Marston added that the uncertainty could see seasonal workers, who would normally begin to be recruited from the beginning of autumn, opt to travel to other countries such as Germany or the Netherlands.
His comments were echoed by NFU VP Tom Bradshaw, who said UK growers were currently at a “critical” stage in their recruitment processes.
“As freedom of movement ends on 31 December, those growers of iconic British daffodils, asparagus, and soft fruits still don’t know where they will recruit experienced workers from,” he said.
“Workers from outside the UK are absolutely vital to the success of our horticultural sector. But this success story continues to be undermined by a consistent shortfall in workers over the past four years and rising costs. It creates an unsustainable situation for growers and puts the resilience of domestic food at risk.”
Bradshaw said it was “frustrating” as the situation could be “easily solved” through extending SAWS, the pilot of which had “already operated successfully for the past two seasons”.
Defra said a full review of the pilot scheme would be undertaken before any further decisions were taken regarding the future of the scheme.
“The UK has a highly resilient food supply chain and we are continuing to work hard to ensure our farmers and growers have the support and workforce they need,” said a spokesman.

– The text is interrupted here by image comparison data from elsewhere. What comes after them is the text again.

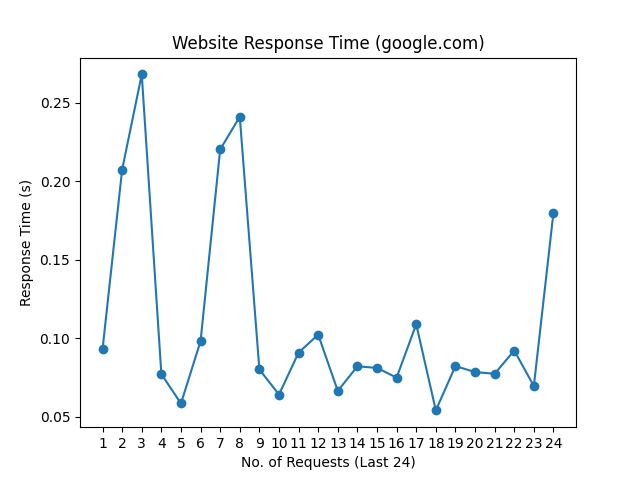
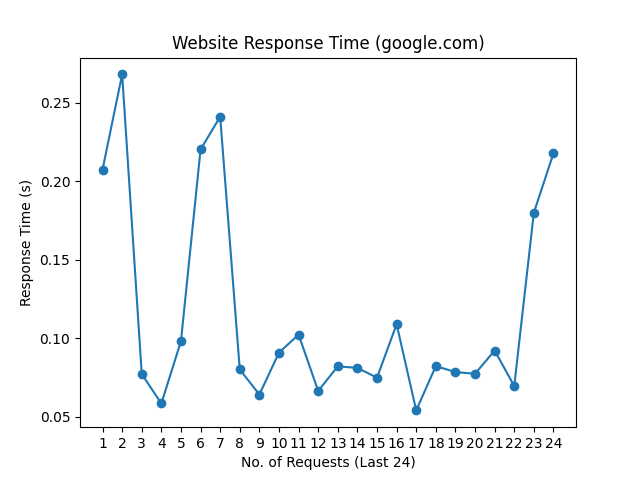
update README.md, history and graph

Changed region(s): [[0.1562, 0.125, 0.875, 0.875], [0.8438, 0.3125, 0.875, 0.4062]]

diff --git a/README.md b/README.md
@@ -1,10 +1,10 @@
 # Web Monitoring
 
-Last Checked: 15/02/2025 08:20
+Last Checked: 16/02/2025 08:22
 
 | Website | Response Time (s) | Status | Avg Uptime (%) |
 |---------|-------------------|--------|----------------|
 | www.thiswebsiteisdown.net | 0 <br> <img src="graph/thiswebsiteisdown.net.png" alt="Graph" width="200" height="200">  | ❌ Down | 0.00 |
-| www.netflix.com | 0.653381 <br> <img src="graph/netflix.com.png" alt="Graph" width="200" height="200">  | ✅ Up | 99.82 |
-| www.google.com | 0.179883 <br> <img src="graph/google.com.png" alt="Graph" width="200" height="200">  | ✅ Up | 100.00 |
-| www.facebook.com | 0.418148 <br> <img src="graph/facebook.com.png" alt="Graph" width="200" height="200">  | ✅ Up | 100.00 |
+| www.netflix.com | 0.673715 <br> <img src="graph/netflix.com.png" alt="Graph" width="200" height="200">  | ✅ Up | 99.82 |
+| www.google.com | 0.217653 <br> <img src="graph/google.com.png" alt="Graph" width="200" height="200">  | ✅ Up | 100.00 |
+| www.facebook.com | 0.270423 <br> <img src="graph/facebook.com.png" alt="Graph" width="200" height="200">  | ✅ Up | 100.00 |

”Now the UK has left the EU, Defra is working closely with the Home Office and other government departments to ensure that there is a long term strategy for the food and farming workforce.”